According to DFH, Akeso unreasonably relied on the Supreme Court's dicta in Petrella for the proposition that equitable estoppel only applies when a patent owner "engages in intentionally misleading representations" despite consistent Federal Circuit precedent that held that a period of silence in some circumstances can qualify as misleading conduct. However, the District Court determined that:
While Defendant's reliance on Petrella may have been misplaced, its position that the conduct described in this instance does not qualify as misleading was not objectively unreasonable. While several Federal Circuit cases have addressed the issue, there is no clear holding on when silence, without affirmative misrepresentations, can be sufficiently misleading as to provide a basis for equitable estoppel.
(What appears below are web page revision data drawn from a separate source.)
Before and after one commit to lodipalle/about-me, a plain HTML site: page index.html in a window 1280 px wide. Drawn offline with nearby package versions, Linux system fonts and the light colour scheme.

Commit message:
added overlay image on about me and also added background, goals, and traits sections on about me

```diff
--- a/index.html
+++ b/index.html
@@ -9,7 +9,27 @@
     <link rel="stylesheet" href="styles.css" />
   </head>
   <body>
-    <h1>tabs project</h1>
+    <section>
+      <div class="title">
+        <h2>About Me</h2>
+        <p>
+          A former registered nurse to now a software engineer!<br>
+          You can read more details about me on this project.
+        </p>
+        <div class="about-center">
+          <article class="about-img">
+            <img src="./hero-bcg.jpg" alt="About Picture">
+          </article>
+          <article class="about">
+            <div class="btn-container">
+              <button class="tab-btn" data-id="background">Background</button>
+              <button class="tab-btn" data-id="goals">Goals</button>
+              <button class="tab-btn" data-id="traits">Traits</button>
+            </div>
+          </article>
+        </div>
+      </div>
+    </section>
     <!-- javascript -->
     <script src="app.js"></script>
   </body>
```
In reaching its decision, the Court had to analyze several Federal Circuit decisions on the question and analogize the facts at issue to these cases. Reasonable minds could have differed on the outcome.
Regarding DFH's second argument that Akeso's filing of multiple infringement actions demonstrated subjective bad faith and oppressive litigation tactics, the District Court determined that neither Akeso's filing of nine separate actions nor its filing suit in California despite the fact that DFH's headquarters and state of incorporation are both located on the East Coast "necessarily demonstrate bad faith." In particular, the Court stated that:
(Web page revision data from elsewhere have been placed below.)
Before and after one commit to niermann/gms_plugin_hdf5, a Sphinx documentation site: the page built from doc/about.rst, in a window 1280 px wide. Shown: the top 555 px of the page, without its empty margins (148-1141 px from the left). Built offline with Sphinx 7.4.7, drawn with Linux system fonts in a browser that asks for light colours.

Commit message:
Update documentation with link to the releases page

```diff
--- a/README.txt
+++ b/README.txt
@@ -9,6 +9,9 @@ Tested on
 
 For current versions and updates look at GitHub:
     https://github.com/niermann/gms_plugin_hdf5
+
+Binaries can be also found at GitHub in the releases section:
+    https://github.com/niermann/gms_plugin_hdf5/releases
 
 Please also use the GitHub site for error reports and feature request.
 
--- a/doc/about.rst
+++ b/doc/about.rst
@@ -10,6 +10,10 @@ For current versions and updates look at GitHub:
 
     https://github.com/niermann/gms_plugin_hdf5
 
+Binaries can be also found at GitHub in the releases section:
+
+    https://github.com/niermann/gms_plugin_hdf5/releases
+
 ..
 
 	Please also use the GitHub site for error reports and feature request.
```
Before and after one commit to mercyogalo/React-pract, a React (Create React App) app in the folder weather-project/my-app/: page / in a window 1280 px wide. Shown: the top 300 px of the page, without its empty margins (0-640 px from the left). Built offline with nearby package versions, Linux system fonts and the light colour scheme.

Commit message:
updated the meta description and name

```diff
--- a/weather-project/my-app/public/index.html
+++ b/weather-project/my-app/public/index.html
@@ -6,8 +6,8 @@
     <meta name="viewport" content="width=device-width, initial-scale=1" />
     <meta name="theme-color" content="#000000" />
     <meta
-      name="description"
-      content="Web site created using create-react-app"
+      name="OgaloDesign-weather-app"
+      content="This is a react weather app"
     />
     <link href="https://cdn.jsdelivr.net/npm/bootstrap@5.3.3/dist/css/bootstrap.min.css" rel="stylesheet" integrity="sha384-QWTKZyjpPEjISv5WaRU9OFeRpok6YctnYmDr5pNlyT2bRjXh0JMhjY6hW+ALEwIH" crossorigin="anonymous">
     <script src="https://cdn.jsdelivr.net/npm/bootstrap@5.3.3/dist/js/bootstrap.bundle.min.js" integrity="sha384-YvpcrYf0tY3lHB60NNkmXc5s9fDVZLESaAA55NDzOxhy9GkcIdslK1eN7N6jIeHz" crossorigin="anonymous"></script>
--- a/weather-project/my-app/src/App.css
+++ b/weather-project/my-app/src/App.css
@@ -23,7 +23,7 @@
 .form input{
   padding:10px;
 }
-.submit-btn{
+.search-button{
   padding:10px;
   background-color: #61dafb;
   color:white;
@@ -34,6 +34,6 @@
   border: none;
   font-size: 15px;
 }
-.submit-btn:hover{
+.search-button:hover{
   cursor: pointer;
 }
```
A patent owner is entitled to enforcement of his patent whether the patent is twenty or two years away from expiry. Absent conduct that would warrant equitable estoppel, which, as noted above, Plaintiff reasonably could have believed did not apply, a patent owner may choose to monetize his intellectual property at any time that he believes in his best interest. Defendant has not adequately demonstrated that any of the nine lawsuits filed by Defendant were objectively baseless. . . .
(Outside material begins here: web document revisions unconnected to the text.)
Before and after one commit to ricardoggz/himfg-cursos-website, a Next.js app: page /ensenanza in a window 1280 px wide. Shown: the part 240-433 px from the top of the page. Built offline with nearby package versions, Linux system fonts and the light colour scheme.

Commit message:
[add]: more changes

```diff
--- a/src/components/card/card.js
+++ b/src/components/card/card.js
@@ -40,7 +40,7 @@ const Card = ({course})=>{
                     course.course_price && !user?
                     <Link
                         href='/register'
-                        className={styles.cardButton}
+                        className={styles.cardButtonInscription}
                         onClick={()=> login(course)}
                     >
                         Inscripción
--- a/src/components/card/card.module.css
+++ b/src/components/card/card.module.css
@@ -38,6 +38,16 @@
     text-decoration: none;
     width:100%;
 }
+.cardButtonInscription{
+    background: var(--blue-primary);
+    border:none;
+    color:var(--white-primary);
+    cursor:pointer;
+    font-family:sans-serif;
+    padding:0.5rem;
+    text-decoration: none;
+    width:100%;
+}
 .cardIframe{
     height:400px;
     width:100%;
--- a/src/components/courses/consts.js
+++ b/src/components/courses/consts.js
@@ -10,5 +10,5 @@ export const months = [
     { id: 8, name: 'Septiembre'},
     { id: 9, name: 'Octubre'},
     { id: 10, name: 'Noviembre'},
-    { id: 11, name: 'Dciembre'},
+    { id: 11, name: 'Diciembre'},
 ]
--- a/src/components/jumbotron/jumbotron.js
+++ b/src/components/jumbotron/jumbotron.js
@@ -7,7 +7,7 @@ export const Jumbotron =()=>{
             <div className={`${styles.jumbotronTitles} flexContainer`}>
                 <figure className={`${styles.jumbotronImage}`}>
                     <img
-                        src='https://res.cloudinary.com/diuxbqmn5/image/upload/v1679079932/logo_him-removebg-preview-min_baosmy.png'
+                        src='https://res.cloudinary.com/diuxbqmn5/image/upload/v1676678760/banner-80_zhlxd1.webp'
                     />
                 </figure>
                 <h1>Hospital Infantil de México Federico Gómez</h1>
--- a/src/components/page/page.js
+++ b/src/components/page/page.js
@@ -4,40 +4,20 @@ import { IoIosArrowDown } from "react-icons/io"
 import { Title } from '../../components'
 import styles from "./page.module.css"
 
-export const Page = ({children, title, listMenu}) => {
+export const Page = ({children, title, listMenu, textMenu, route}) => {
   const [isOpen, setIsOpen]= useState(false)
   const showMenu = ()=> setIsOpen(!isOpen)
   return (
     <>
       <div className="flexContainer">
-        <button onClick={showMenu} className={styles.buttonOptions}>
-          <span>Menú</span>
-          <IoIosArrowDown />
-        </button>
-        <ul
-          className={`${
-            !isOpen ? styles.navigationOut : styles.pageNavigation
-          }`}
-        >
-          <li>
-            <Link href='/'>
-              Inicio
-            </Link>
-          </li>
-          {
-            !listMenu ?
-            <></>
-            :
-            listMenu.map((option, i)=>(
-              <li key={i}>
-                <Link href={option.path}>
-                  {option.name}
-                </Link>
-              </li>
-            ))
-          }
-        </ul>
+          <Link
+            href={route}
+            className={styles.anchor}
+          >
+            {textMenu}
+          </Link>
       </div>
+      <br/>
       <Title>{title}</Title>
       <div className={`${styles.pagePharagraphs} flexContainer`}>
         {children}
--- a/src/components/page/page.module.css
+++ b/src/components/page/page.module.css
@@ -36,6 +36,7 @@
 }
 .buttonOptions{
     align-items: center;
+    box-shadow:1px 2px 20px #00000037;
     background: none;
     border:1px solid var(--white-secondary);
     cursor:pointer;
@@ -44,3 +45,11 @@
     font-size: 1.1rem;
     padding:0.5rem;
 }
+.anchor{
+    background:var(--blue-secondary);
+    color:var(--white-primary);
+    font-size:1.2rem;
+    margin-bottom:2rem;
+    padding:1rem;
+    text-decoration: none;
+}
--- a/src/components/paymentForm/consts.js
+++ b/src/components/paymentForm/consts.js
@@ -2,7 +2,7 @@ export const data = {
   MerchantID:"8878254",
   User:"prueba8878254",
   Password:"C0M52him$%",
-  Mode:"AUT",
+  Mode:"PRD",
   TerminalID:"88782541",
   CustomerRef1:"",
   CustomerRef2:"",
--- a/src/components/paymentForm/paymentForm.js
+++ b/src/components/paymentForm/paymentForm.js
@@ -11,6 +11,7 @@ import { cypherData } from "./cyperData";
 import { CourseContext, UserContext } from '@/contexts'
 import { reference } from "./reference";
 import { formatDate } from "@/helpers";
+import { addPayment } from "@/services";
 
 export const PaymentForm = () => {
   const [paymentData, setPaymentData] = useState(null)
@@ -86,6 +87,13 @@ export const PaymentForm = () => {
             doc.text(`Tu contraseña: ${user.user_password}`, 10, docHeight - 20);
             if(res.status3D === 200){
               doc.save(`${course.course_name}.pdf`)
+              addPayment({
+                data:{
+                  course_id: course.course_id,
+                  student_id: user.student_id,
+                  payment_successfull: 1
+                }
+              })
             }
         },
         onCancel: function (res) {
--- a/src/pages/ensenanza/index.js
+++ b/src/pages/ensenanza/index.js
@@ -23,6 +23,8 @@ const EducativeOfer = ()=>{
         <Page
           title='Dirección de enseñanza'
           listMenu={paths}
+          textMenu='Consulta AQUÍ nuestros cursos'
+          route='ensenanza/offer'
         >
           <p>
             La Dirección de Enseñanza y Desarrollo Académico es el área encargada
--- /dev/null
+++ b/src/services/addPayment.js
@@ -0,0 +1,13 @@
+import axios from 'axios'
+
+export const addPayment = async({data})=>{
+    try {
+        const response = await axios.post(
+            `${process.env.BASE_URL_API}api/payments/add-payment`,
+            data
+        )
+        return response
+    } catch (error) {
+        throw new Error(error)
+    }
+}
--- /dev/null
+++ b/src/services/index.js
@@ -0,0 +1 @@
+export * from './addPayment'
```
The Court added that "[f]iling a lawsuit in a forum where venue was appropriate under the law at the time of filing does not indicate bad faith."
Finally, as to DFH's third argument that Akeso relied on artificially inflated damages calculations, the District Court explained that "plaintiffs generally have an incentive to overestimate the amount of damages they are entitled to if judgment is awarded in their favor," adding that "the amount of damages awarded to a plaintiff is almost always less than the requested amount, if not drastically so." The Court also noted that DFH "has not pointed to any case that was found exceptional on the basis of an inflated damages calculation alone."
Finding that DFH failed to meet its burden of proving that the case was "exceptional" within the meaning of § 285, the District Court denied DFH's Motion for Exceptional Case Determination and Award of Attorneys' Fees.
Akeso Health Sciences, LLC v. Designs for Health, Inc. (C.D. Cal. 2018)
Order Denying Defendants' Motion for Exceptional Case Determination and Award of Attorneys' Fees by District Judge Otero